A positive surgical margin after radical prostatectomy is considered an adverse prognostic feature. However, few groups have explored the potential interaction between surgical margin status and other cancer characteristics, specifically pathological stage. We addressed the first degree of interaction between positive surgical margins and other established adverse predictors of biochemical recurrence after radical prostatectomy.
MATERIALS AND METHODS

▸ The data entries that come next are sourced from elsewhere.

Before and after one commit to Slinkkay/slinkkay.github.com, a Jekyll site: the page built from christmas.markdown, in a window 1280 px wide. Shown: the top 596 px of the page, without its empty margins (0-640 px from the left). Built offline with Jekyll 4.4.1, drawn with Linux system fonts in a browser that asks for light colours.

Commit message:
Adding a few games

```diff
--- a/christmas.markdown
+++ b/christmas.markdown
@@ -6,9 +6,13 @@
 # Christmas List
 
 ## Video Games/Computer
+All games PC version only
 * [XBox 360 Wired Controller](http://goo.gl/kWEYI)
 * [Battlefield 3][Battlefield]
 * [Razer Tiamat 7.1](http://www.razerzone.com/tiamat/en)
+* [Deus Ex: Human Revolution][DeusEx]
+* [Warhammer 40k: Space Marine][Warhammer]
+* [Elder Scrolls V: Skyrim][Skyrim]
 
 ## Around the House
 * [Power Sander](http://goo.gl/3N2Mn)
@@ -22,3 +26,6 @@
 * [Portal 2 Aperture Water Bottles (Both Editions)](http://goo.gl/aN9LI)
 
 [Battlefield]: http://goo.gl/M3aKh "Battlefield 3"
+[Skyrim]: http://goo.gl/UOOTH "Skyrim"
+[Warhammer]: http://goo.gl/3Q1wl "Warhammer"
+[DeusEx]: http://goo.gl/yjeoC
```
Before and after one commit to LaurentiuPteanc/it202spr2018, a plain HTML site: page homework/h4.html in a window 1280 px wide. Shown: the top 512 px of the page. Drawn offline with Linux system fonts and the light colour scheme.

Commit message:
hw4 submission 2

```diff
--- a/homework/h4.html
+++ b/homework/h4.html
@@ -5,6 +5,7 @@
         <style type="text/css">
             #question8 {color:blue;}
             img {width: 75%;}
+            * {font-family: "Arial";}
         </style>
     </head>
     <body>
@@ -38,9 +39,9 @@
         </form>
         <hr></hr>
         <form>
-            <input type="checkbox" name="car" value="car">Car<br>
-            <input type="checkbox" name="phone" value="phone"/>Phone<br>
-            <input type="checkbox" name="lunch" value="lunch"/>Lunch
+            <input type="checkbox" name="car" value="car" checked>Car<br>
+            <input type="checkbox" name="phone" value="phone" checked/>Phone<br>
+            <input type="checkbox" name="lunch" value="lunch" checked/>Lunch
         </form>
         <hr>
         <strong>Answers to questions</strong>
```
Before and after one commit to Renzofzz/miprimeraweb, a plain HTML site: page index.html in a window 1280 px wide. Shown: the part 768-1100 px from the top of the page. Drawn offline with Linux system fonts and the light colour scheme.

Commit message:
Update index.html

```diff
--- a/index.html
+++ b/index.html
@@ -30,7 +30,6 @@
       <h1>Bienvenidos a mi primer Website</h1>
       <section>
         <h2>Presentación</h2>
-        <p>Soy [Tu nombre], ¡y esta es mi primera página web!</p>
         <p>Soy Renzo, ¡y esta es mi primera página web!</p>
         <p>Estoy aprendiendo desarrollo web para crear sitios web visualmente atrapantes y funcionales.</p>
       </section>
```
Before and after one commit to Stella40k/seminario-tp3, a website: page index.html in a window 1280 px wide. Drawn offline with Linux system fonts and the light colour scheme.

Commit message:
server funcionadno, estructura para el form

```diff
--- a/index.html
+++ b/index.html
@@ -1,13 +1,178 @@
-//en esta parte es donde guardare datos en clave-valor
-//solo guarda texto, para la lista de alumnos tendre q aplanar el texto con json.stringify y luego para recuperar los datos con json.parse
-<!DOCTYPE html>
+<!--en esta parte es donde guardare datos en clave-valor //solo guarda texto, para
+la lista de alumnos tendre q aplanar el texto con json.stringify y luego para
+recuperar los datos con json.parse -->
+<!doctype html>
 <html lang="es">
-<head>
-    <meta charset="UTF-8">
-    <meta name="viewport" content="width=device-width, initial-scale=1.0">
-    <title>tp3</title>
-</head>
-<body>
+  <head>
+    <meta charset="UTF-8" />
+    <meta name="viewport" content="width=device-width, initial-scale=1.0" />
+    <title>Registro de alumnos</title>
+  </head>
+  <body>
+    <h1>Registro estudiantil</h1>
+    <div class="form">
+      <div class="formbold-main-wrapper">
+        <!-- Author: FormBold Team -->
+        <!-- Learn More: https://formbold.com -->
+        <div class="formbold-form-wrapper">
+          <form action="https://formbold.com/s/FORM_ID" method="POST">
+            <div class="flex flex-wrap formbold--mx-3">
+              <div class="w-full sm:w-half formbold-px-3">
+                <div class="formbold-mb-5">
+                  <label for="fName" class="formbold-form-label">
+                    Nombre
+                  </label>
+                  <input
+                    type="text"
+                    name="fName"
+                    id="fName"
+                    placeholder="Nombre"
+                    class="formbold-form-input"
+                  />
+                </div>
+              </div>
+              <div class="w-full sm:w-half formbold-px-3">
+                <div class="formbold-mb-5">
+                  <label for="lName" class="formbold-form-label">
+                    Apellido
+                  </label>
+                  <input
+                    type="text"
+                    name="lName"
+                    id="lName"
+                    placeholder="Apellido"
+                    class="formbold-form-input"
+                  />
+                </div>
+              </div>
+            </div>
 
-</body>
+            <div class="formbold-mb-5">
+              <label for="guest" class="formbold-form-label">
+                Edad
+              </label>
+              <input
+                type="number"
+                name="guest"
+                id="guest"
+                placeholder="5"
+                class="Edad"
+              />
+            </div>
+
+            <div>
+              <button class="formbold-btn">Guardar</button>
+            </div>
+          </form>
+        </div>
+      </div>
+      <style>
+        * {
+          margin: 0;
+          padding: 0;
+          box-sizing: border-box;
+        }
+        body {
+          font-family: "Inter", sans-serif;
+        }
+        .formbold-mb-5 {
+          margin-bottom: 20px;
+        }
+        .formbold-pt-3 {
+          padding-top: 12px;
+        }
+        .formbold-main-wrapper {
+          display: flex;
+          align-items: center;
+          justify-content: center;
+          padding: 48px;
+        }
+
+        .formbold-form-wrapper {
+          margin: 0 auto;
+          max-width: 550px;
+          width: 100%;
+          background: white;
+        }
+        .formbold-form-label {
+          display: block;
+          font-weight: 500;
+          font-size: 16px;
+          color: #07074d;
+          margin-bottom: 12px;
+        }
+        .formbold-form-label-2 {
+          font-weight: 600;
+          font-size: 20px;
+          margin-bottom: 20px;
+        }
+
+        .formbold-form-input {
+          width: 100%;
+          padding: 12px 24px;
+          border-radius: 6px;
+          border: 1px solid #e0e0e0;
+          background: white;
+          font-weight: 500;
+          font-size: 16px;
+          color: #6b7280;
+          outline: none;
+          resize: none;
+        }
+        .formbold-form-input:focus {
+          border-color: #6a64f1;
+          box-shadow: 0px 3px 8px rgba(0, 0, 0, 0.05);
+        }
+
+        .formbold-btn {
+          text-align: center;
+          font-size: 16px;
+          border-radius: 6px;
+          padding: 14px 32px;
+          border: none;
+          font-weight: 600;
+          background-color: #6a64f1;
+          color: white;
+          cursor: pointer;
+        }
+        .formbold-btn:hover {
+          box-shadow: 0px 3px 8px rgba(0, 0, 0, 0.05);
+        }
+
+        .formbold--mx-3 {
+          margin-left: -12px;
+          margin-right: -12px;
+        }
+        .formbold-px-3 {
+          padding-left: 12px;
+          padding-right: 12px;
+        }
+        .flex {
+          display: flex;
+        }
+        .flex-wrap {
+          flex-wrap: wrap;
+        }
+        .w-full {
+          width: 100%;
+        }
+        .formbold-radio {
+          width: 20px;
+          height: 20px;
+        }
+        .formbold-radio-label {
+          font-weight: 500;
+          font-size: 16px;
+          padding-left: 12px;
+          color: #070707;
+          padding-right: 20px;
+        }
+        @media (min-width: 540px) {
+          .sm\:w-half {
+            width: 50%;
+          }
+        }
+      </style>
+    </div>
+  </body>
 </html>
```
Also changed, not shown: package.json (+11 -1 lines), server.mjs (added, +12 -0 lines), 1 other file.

We used univariate and multivariate analysis to test the effect of surgical margin status on biochemical recurrence in 4,490 patients treated at a single institution between 1992 and 2008. We systematically tested all first-degree interactions between surgical margin status, and pretreatment prostate specific antigen, pT and pN stage, and radical prostatectomy Gleason sum. If interactions were significant, we quantified the effect on the biochemical recurrence rate.
Overall 850 patients (18.9%) had positive surgical margins. In those with negative vs positive surgical margins the 5-year biochemical recurrence-free survival rate was 95% vs 83%, 74% vs 62% and 47% vs 29% for pT2, pT3a and pT3b disease, respectively. In multivariate models only the pT stage-surgical margin status interaction achieved independent predictor status (p = 0.003). Negative vs positive surgical margin multivariate HRs were 1 vs 2.9, 2.3 vs 4.3 and 4.1 vs 5.6 in pT2, pT3a and pT3b cases, respectively.
Compared to negative surgical margins, positive surgical margins increase the absolute biochemical recurrence 5-year rate by 12% to 18%. More importantly, positive surgical margins may substantially worsen the prognosis beyond that of the original pathological disease stage.